-- What this task involves --
Below are records; how many of their lines contain "result"? Give the number and no other words.

-- Entries provided --
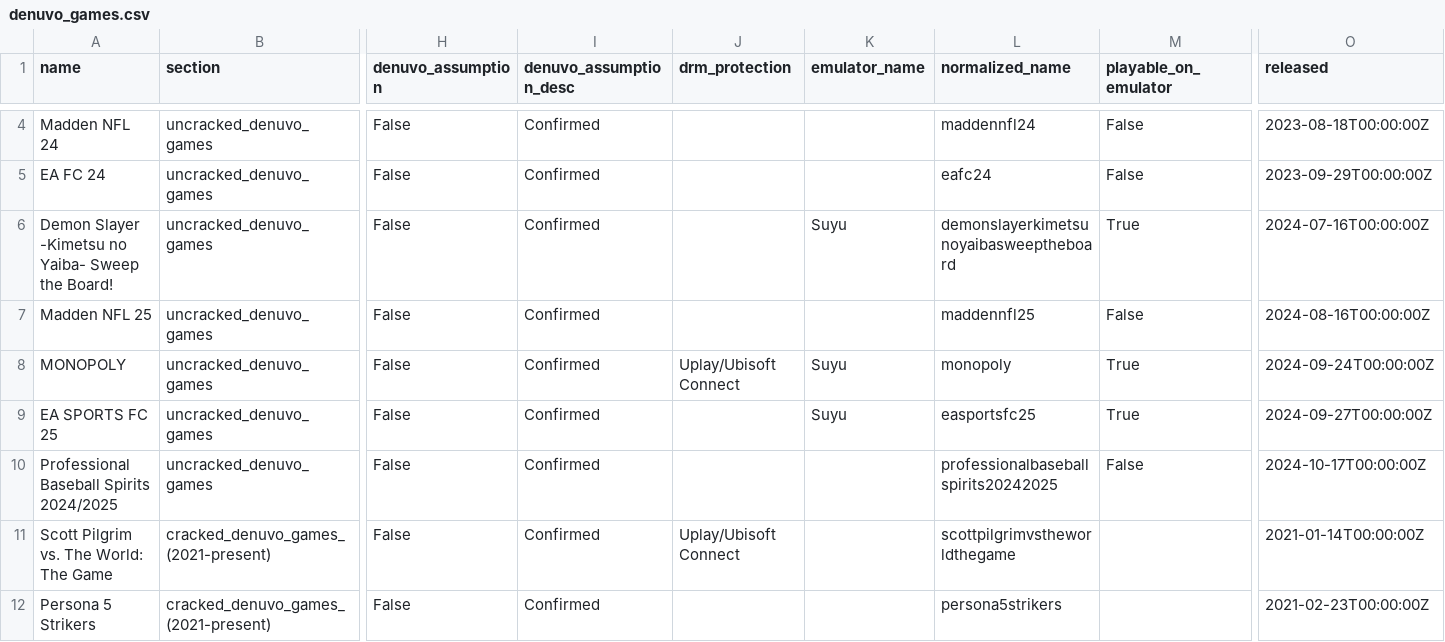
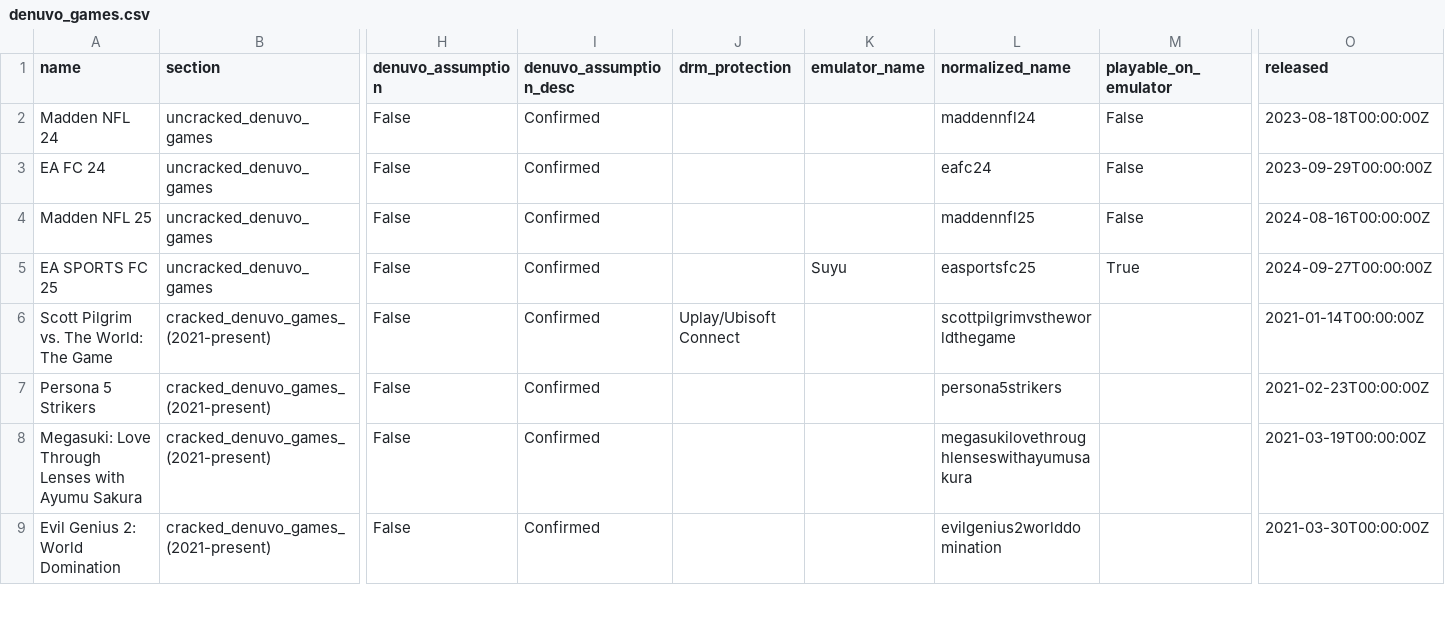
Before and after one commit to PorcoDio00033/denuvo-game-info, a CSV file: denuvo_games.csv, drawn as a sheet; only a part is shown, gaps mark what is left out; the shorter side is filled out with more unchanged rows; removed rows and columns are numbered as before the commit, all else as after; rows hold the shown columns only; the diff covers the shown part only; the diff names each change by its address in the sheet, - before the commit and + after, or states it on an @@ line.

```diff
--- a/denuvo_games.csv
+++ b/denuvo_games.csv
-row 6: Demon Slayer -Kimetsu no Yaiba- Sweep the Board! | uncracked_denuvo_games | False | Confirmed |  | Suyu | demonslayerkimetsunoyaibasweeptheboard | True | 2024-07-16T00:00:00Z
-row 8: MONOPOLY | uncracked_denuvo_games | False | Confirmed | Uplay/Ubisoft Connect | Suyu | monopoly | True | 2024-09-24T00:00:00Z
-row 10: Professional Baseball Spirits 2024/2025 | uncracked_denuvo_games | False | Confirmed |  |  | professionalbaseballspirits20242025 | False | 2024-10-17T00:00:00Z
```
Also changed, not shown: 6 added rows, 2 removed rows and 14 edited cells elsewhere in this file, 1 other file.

==

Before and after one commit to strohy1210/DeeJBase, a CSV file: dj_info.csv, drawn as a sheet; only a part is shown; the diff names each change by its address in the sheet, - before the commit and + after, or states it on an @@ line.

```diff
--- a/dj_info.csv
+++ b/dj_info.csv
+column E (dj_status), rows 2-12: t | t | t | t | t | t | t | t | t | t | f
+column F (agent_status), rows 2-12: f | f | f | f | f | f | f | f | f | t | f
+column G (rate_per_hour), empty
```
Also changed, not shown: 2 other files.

...

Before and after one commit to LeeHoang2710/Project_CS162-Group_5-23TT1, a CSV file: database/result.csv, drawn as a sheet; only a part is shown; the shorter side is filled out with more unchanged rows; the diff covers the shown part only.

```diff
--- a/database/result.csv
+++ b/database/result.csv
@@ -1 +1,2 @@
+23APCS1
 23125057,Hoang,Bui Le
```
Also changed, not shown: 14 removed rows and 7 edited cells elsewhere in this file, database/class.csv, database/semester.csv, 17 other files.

-- Worked solution --
3